Donald Trump's comeback in the 1990s was not due to tax maneuvering but from shrewd business acumen, said Trump supporter Howard Lorber, chairman of New York City real estate powerhouse Douglas Elliman.
The GOP presidential nominee's use of the net operating loss provision to the tune of $916 million in 1995 — and speculation he may have paid no income tax for nearly two decades — has created a tug-of-war, with supporters calling the move smart and critics crying foul.
Trump's campaign narrative that he's a smart businessman and successful dealmaker, therefore he'd make a good president, still rings true, Lorber told CNBC's "Squawk Box" on Wednesday.
"The comeback came pretty quickly. And the chances are he didn't have the chance to even use that loss carry forward [tax move]," the Douglas Elliman chairman said, adding he's "bullish" on Trump winning the presidency.
According to The New York Times, Trump faced hard times coming out of the 1980s.
By 1990, Mr. Trump had amassed $3.4 billion in debt, much of it in the form of high-interest junk bonds. He was personally liable for $832.5 million of that.
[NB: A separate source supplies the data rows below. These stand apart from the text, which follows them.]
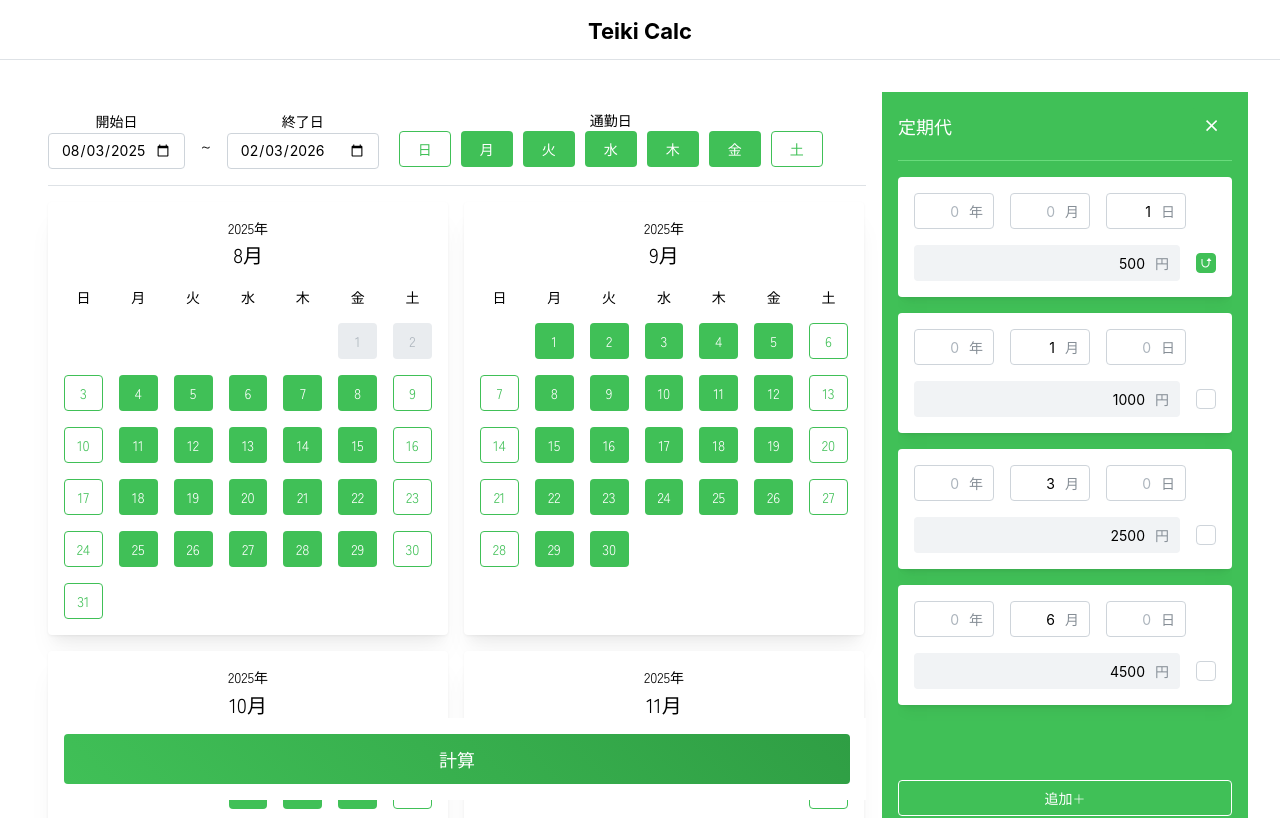
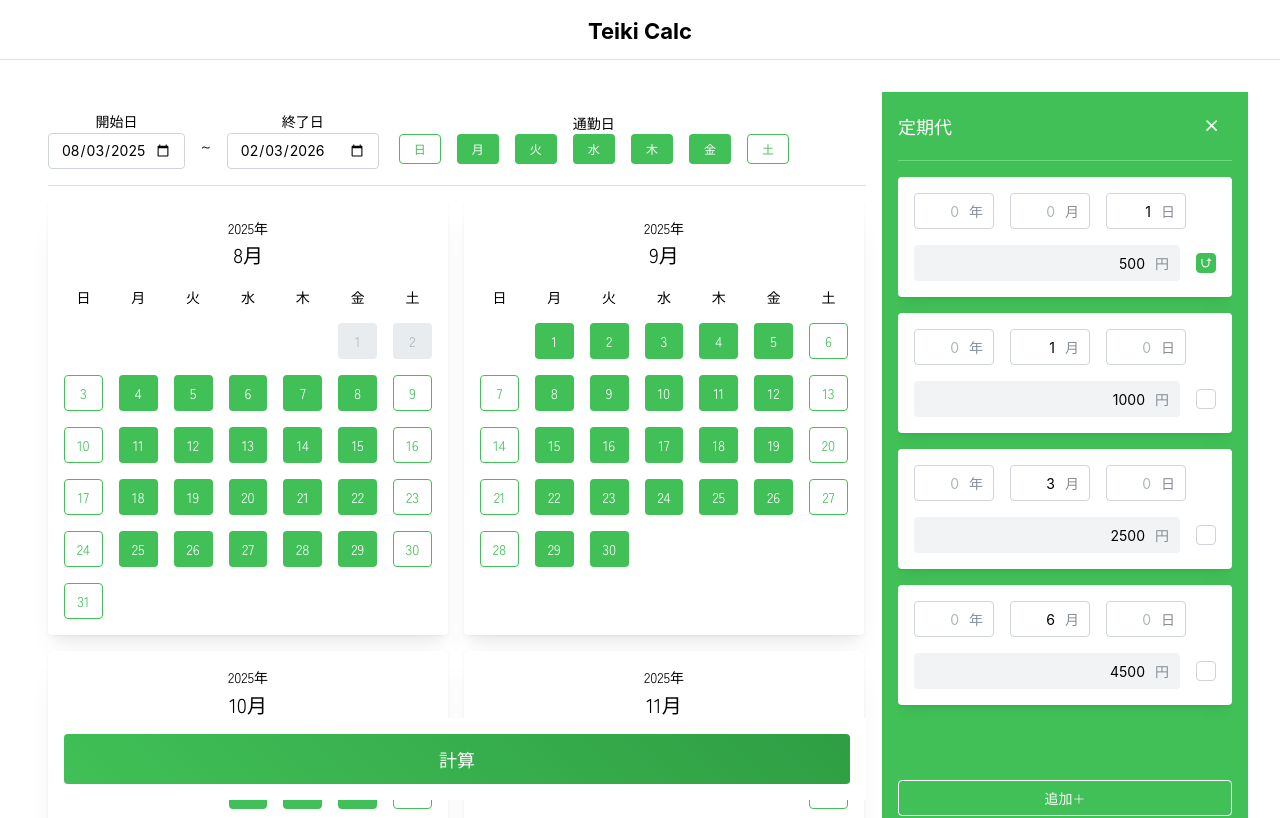
Before and after one commit to i-X-ce/teiki-calc, a React (Vite) app: page / in a window 1280 px wide. Shown: the top 818 px of the page. Built offline with nearby package versions, Linux system fonts and the light colour scheme.

Commit message:
📱 CalenderViewのレスポンシブ対応

```diff
--- a/src/components/CalendarView/index.tsx
+++ b/src/components/CalendarView/index.tsx
@@ -7,6 +7,7 @@ import FarePlanDetail from '../../utils/FarePlanDetail'
 import { IoIosCard } from 'react-icons/io'
 import { durationToString } from '../../utils/DateDuration'
 import fareCalculate from '../../utils/FareCalculate'
+import styles from './styles.module.css'
 
 type StartEndDateProps = {
     start: Date
@@ -174,12 +175,13 @@ function CalendarView() {
                     </Group>
                     <Stack gap={"1px"}>
                         <Text size='sm'>通勤日</Text>
-                        <Group gap={"xs"}>
+                        <Group className={styles.daysGroup}>
                             {selectedDays.map((isSelected, i) => (
                                 <Button
                                     key={i}
                                     variant={isSelected ? 'outline' : 'filled'}
                                     onClick={() => toggleDay(i)}
+                                    size='xs'
                                 >
                                     {['日', '月', '火', '水', '木', '金', '土'][i]}
                                 </Button>
--- /dev/null
+++ b/src/components/CalendarView/styles.module.css
@@ -0,0 +1,9 @@
+.daysGroup {
+  gap: 10px;
+}
+
+@media (max-width: 640px) {
+  .daysGroup {
+    gap: 5px;
+  }
+}
```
Lorber, who has known Trump for three decades, countered by saying: "His comeback was because he stuck it out, he worked out things with the bank, he's a good negotiator, and he lived another day to start again."